# WHAT THIS TASK INVOLVES
Lines of the listing below that contain the string "diagramClass" are to be returned.

# RECORDS FOR PROCESSING
'''

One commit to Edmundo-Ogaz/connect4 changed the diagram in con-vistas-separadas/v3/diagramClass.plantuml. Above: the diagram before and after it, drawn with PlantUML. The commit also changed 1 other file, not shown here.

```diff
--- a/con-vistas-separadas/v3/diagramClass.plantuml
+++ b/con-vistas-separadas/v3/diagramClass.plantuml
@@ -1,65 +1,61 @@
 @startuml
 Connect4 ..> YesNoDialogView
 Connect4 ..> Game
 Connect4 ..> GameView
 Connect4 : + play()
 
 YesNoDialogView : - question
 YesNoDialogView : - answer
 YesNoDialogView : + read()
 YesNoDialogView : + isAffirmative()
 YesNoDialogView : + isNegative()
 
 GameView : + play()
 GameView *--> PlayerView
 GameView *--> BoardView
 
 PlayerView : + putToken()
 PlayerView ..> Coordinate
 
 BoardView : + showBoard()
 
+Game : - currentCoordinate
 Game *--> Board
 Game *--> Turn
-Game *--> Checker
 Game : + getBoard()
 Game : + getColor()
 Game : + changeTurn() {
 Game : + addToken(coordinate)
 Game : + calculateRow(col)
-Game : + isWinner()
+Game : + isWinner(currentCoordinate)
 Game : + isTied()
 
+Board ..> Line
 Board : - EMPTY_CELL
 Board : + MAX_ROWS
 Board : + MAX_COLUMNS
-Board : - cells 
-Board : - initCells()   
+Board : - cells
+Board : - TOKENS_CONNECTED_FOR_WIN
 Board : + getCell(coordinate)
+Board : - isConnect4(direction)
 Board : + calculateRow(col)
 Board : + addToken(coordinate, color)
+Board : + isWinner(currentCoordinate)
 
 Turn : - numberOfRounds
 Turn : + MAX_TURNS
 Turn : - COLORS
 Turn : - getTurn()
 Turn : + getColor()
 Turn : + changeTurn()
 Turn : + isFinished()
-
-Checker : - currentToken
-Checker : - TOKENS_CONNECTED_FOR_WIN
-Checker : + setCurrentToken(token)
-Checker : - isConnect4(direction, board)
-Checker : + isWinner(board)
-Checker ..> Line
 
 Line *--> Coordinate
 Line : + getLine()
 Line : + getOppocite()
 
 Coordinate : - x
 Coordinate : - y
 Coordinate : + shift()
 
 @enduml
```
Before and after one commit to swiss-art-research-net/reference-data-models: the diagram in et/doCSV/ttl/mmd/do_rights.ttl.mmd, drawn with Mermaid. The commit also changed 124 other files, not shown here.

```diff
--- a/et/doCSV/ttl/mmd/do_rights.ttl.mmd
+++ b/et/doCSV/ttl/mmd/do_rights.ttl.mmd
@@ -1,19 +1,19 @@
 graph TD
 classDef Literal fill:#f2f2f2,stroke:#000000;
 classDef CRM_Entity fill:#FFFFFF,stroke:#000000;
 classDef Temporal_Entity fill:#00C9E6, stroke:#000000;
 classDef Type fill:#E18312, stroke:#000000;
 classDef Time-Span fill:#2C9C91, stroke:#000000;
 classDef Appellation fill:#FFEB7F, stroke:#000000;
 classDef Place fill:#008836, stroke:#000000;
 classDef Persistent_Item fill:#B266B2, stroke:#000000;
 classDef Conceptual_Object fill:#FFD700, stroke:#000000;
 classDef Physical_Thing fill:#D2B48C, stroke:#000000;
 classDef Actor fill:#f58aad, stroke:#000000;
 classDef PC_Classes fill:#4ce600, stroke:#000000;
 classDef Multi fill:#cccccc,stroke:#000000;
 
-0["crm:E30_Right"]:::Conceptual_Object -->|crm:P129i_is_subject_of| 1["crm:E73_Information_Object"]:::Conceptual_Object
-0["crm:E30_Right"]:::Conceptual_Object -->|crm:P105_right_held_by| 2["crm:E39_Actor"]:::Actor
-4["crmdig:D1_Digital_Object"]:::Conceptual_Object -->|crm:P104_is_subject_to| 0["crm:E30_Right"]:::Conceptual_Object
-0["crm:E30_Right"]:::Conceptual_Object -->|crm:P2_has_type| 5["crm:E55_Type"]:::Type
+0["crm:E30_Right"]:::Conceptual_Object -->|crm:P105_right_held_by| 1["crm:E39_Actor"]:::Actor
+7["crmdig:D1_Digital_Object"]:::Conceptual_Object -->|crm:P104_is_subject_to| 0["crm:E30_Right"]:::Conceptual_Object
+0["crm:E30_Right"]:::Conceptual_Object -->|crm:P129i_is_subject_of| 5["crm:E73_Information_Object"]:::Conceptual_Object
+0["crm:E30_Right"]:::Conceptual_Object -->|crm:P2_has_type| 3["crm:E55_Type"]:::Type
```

'''

# ANSWER BOX
One commit to Edmundo-Ogaz/connect4 changed the diagram in con-vistas-separadas/v3/diagramClass.plantuml. Above: the diagram before and after it, drawn with PlantUML. The commit also changed 1 other file, not shown here.
--- a/con-vistas-separadas/v3/diagramClass.plantuml
+++ b/con-vistas-separadas/v3/diagramClass.plantuml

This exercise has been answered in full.